Manoush finds herself staying in a hotel in a small city that’s not her own. One evening she is deciding where to go for dinner. She really has a craving for burgers, so she looks for some burger places in the vicinity and finds only one that’s open: Maria’s Burgers.
Being unfamiliar with the the area, Manoush asks at the hotel front desk about Maria’s. The desk clerk hesitates and gives a non-committal answer, “I don’t eat there, but to each their own.”
Manoush is perplexed. “Is there something wrong with Maria’s?” she asks.
The clerk then proceeds to give a litany of negative facts about Maria’s: It had a health code violation last year; Maria has a reputation of being a demanding boss; The head cook quit last month; etc. After listening to this, Manoush decides that she shouldn’t eat at Maria’s and goes to Sal’s Seafood across the street from Maria’s.
What can we say about how Manoush’s choice reflected her preferences? Did she really not want a burger? Did the desk clerk convince her that she didn’t want a burger after all?
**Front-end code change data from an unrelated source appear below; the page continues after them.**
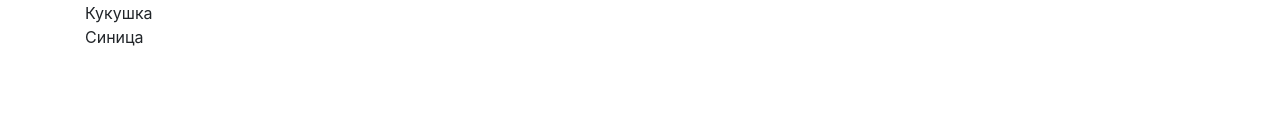
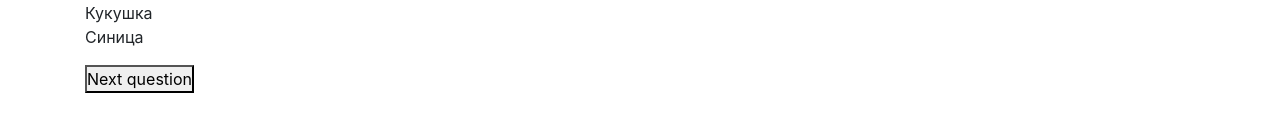
Before and after one commit to followhappyq/test-tasks, a React app: page /songbird in a window 1280 px wide. Shown: the part 401-532 px from the top of the page. Built offline with nearby package versions, Linux system fonts and the light colour scheme; a web font is replaced by a local one.

Commit message:
added SongBirdContainer functions

```diff
--- a/src/pages/SongBird/SongBird.tsx
+++ b/src/pages/SongBird/SongBird.tsx
@@ -1,11 +1,12 @@
 import React, { FC } from "react"
 
-import { Header, QuizDetails, Question, AnswerOptions } from "./containers"
+import { Header, QuizDetails, Question, AnswerOptions, NextQuestion } from "./containers"
 import "./style.scss"
 
 interface Props {
   currentQuestion: listType
   currentQuestionList: Array<listType>
+  onChangeQuestionNumber: () => void
 }
 
 export interface listType {
@@ -17,14 +18,14 @@ export interface listType {
   species: string
 }
 
-const SongBird: FC<Props> = ({ currentQuestion, currentQuestionList }) => {
-  console.log(currentQuestionList)
+const SongBird: FC<Props> = ({ currentQuestion, currentQuestionList, onChangeQuestionNumber }) => {
   return (
     <div className="songbird">
       <Header />
       <QuizDetails />
       <Question question={currentQuestion} />
       <AnswerOptions currentQuestionList={currentQuestionList} />
+      <NextQuestion onChangeQuestionNumber={onChangeQuestionNumber} />
     </div>
   )
 }
--- a/src/pages/SongBird/SongBirdContainer.tsx
+++ b/src/pages/SongBird/SongBirdContainer.tsx
@@ -11,20 +11,46 @@ const getRandomNumber: (max: number) => number = (max) => {
 
 const SongBirdContainer = (props: Props) => {
   const [questions, setQuestions] = useState(birds)
-  const [currentAnswer, setCurrentAnswer] = useState()
   const [currentQuestion, setCurrentQuestion] = useState<number>(0)
-  const [currentQuestionList, setCurrentQuestionList] = useState(birds[currentQuestion])
+  const [currentQuestionList, setCurrentQuestionList] = useState(questions[0])
+  const [isGameEnd, setIsGameEnd] = useState<boolean>(false)
+  const [questionNumber, setQuestionNumber] = useState<number>(0)
 
   const chooseCurrentQuestion: () => void = useCallback(() => {
     const currentQuestionListLength = currentQuestionList.length
     setCurrentQuestion(getRandomNumber(currentQuestionListLength))
   }, [currentQuestionList])
 
+  const onChangeQuestionNumber: () => void = () => {
+    if (questionNumber === questions.length - 1) {
+      setIsGameEnd(true)
+    }
+    if (questionNumber < questions.length - 1) {
+      setQuestionNumber(questionNumber + 1)
+    }
+  }
+
+  const onChangeCurrentQuestionList: () => void = useCallback(() => {
+    setCurrentQuestionList(questions[questionNumber])
+  }, [questionNumber, questions])
+
   useEffect(() => {
     chooseCurrentQuestion()
   }, [questions, chooseCurrentQuestion])
 
-  return <SongBird currentQuestion={currentQuestionList[currentQuestion]} currentQuestionList={currentQuestionList} />
+  useEffect(() => {
+    onChangeCurrentQuestionList()
+  }, [questionNumber, onChangeCurrentQuestionList])
+
+  useEffect(() => {}, [isGameEnd])
+
+  return (
+    <SongBird
+      currentQuestion={currentQuestionList[currentQuestion]}
+      currentQuestionList={currentQuestionList}
+      onChangeQuestionNumber={onChangeQuestionNumber}
+    />
+  )
 }
 
 export default SongBirdContainer
--- /dev/null
+++ b/src/pages/SongBird/components/NextQuestion/NextQuestion.tsx
@@ -0,0 +1,13 @@
+import React, { FC } from "react"
+
+import { Props } from "../../containers/NextQuestion/NextQuestion"
+
+const NextQuestion: FC<Props> = ({ onChangeQuestionNumber }) => {
+  return (
+    <button className="next-question" onClick={onChangeQuestionNumber}>
+      Next question
+    </button>
+  )
+}
+
+export default NextQuestion
--- a/src/pages/SongBird/components/index.ts
+++ b/src/pages/SongBird/components/index.ts
@@ -5,3 +5,4 @@ export { default as AudioPlayer } from "./AudioPlayer/AudioPlayer"
 export { default as PlayerButton } from "./PlayerButton/PlayerButton"
 export { default as AudioPlayerController } from "./AudioPlayer/AudioPlayerController"
 export { default as AnswerOptions } from "./AnswerOptions/AnswerOptions"
+export { default as NextQuestion } from "./NextQuestion/NextQuestion"
--- /dev/null
+++ b/src/pages/SongBird/containers/NextQuestion/NextQuestion.tsx
@@ -0,0 +1,12 @@
+import React, { FC } from "react"
+import { NextQuestion as BaseNextQuestion } from "../../components"
+
+export interface Props {
+  onChangeQuestionNumber: () => void
+}
+
+const NextQuestion: FC<Props> = ({ onChangeQuestionNumber }) => {
+  return <BaseNextQuestion onChangeQuestionNumber={onChangeQuestionNumber} />
+}
+
+export default NextQuestion
--- a/src/pages/SongBird/containers/index.ts
+++ b/src/pages/SongBird/containers/index.ts
@@ -4,3 +4,4 @@ export { default as Question } from "./Question/Question"
 export { default as AudioPlayer } from "./AudioPlayer/AudioPlayer"
 export { default as AudioPlayerController } from "./AudioPlayer/AudioPlayerController"
 export { default as AnswerOptions } from "./AnswerOptions/AnswerOptions"
+export { default as NextQuestion } from "./NextQuestion/NextQuestion"
```
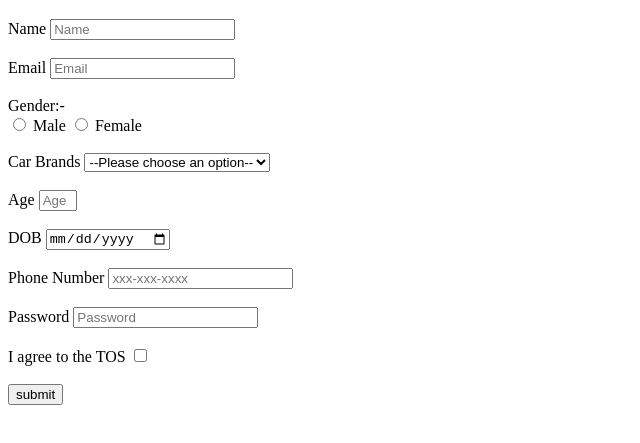
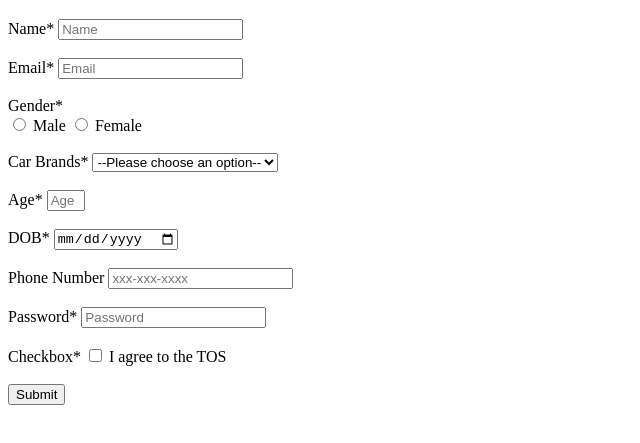
Before and after one commit to acciojob/signup-form-car-Jaisonu19, a website: page main.html in a window 1280 px wide. Shown: the part 61-504 px from the top of the page, without its empty margins (0-640 px from the left). Drawn offline with Linux system fonts and the light colour scheme.

Commit message:
created a submission

```diff
--- a/main.html
+++ b/main.html
@@ -8,46 +8,47 @@
 
 <body>
 	 <h1>Signup Form Car</h1>
-    <form action="/submit>
-		<label for="name">Name</label>
+    <form method="post">
+		<label for="name">Name*</label>
 		<input type="text" name="name" id="#name" placeholder="Name" required>
 		<br>
 		<br>
-		<label for="email">Email</label>
+		<label for="email">Email*</label>
         <input type="text" name="email" id="#email" placeholder="Email" required>
 		<br><br>
-        <label for="gender">Gender:-</label>
+        <label for="gender">Gender*</label>
 		<br>
         <input type="radio" name="gender" id="#gender_m" required>
-		<label for="gender">Male</label>
+		<label for="male">Male</label>
 		<input type="radio" name="gender" id="gender_f" required>
-		<label for="gender">Female</label>
+		<label for="female">Female</label>
 		<br><br>
-		<label for="car brands">Car Brands</label>
-		<select name="car Brands" id="#cars" required>
-			<option value="Car">--Please choose an option--</option>
-			<option value="Car">BMW</option>
-            <option value="Car">Audi</option>
-            <option value="Car">Mercedez</option>
-            <option value="Car">creta</option>
+		<label for="cars">Car Brands*</label>
+		<select name="cars" id="#cars">
+			<option value="--Please choose an option--" disabled selected>--Please choose an option--</option>
+			<option id="cars" value="BMW">BMW</option>
+            <option id="cars" value="Audi">Audi</option>
+            <option id="cars" value="Mercedez">Mercedez</option>
+            <option id="cars" value="Creta">Creta</option>
 		</select>
 		 <br><br>
-        <label for="age">Age</label>
+        <label for="age">Age*</label>
         <input type="text" name="age" id="#age" style="width: 30px" placeholder="Age" required>
 		<br><br>
-        <label for="dob">DOB</label>
+        <label for="dob">DOB*</label>
         <input type="date" name="DOB" id="#dob" required>
 		<br><br>
         <label for="phone number">Phone Number</label>
         <input type="text" name="phone number" id="#tel" placeholder="xxx-xxx-xxxx">
 		<br><br>
-        <label for="password">Password</label>
+        <label for="password">Password*</label>
         <input type="text" name="password" id="#password" placeholder="Password" required>
 		 <br><br>
-        <label for="i agree to the tos">I agree to the TOS</label>
+		 <label for="tos">Checkbox*</label>
         <input type="checkbox" name="I agree to the TOS" id="#tos" required>
+        <label for="tos">I agree to the TOS</label>
 		<br><br>
-		 <button type="button">submit</button>
+		 <button type="button">Submit</button>
     </form>
 	<!-- the entire body must be written by student -->
     <script type="text/javascript" src="./script.js">
```
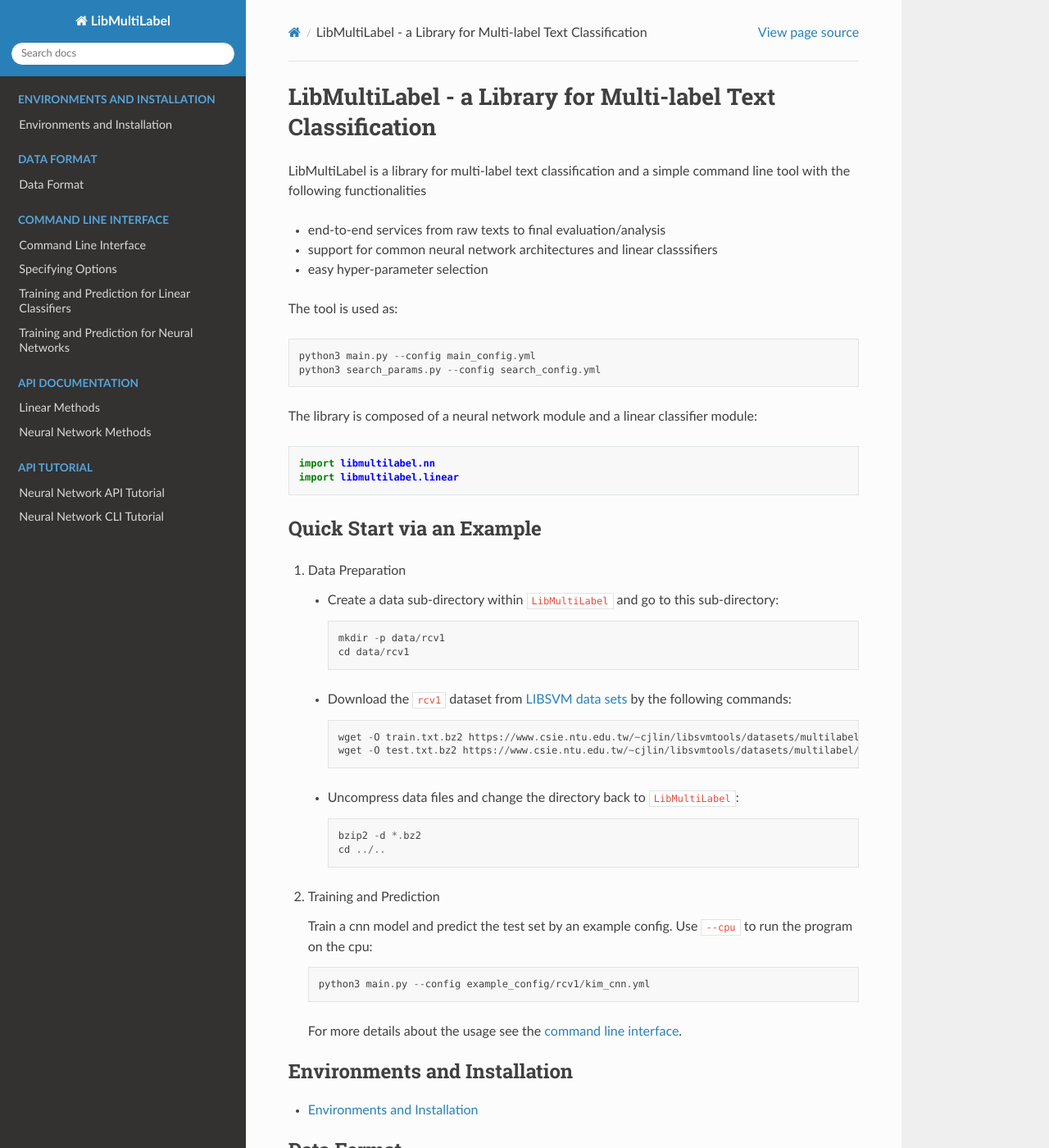
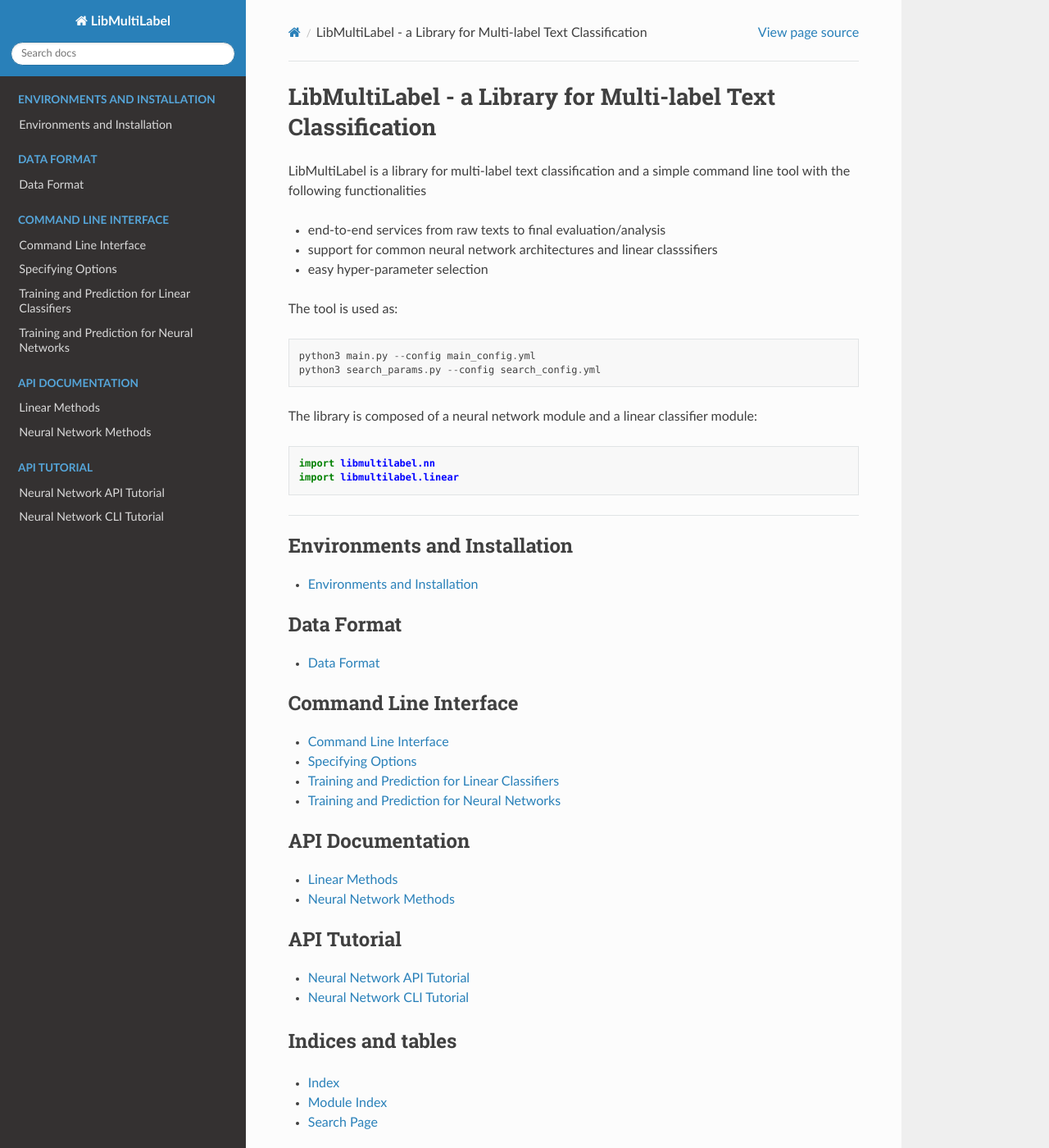
Before and after one commit to ASUS-AICS/LibMultiLabel, a Sphinx documentation site: the page built from docs/index.rst, in a window 1280 px wide and 1400 px high. Shown: the whole window at 82% size. Built offline with Sphinx 7.4.7 and the Read the Docs theme 2.0.0, drawn with Linux system fonts in a browser that asks for light colours.

Commit message:
(1) Remove quick start from index (2) remove for Neural Networks in nn page

```diff
--- a/docs/cli/nn.rst
+++ b/docs/cli/nn.rst
@@ -64,8 +64,8 @@
 - Use ``--save_k_predictions`` to save the top K predictions for each instance in the test set. K=100 if not specified.
 - Use ``--predict_out_path`` to specify the file for storing the predicted top-K labels/scores.
 
-Hyperparameter Search for Neural Networks
-^^^^^^^^^^^^^^^^^^^^^^^^^^^^^^^^^^^^^^^^^
+Hyperparameter Search
+^^^^^^^^^^^^^^^^^^^^^
 
 Parameter selection is known to be extremely important in machine learning practice; see a powerful reminder in "`this paper <https://www.csie.ntu.edu.tw/~cjlin/papers/parameter_selection/acl2021_parameter_selection.pdf>`_". Here we leverage `Ray Tune <https://docs.ray.io/en/master/tune/index.html>`_, which is a python library for hyperparameter tuning, to select parameters. Due to the dependency of Ray Tune, first make sure your python version is not greater than 3.8. Then, install the related packages with:
 
--- a/docs/index.rst
+++ b/docs/index.rst
@@ -18,34 +18,7 @@
    import libmultilabel.nn
    import libmultilabel.linear
 
-
-Quick Start via an Example
---------------------------
-
-1. Data Preparation
-
-   * Create a data sub-directory within ``LibMultiLabel`` and go to this sub-directory::
-
-      mkdir -p data/rcv1
-      cd data/rcv1
-
-   * Download the ``rcv1`` dataset from `LIBSVM data sets <https://www.csie.ntu.edu.tw/~cjlin/libsvmtools/datasets>`_ by the following commands::
-
-      wget -O train.txt.bz2 https://www.csie.ntu.edu.tw/~cjlin/libsvmtools/datasets/multilabel/rcv1_topics_train.txt.bz2
-      wget -O test.txt.bz2 https://www.csie.ntu.edu.tw/~cjlin/libsvmtools/datasets/multilabel/rcv1_topics_test.txt.bz2
-
-   * Uncompress data files and change the directory back to ``LibMultiLabel``::
-
-      bzip2 -d *.bz2
-      cd ../..
-
-2. Training and Prediction
-
-   Train a cnn model and predict the test set by an example config. Use ``--cpu`` to run the program on the cpu::
-
-      python3 main.py --config example_config/rcv1/kim_cnn.yml
-
-   For more details about the usage see the `command line interface <cli.html>`_.
+------
 
 .. toctree::
     :caption: Environments and Installation
```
Assuming everything the desk clerk said was factually correct, did Manoush make the right decision for herself? What if there was another side to all of those facts: Maybe, for instance, the health code violation caused Maria to completely rethink her cleanliness standards and since then, Maria’s is routinely the cleanest restaurant in town. What if Sal’s Seafood had similar issues that the clerk didn’t mention for some reason? Perhaps Sal was related to the hotel’s owner and had a fierce rivalry with Maria, Or Sal was in the habit of letting the hotel desk clerks eat for free?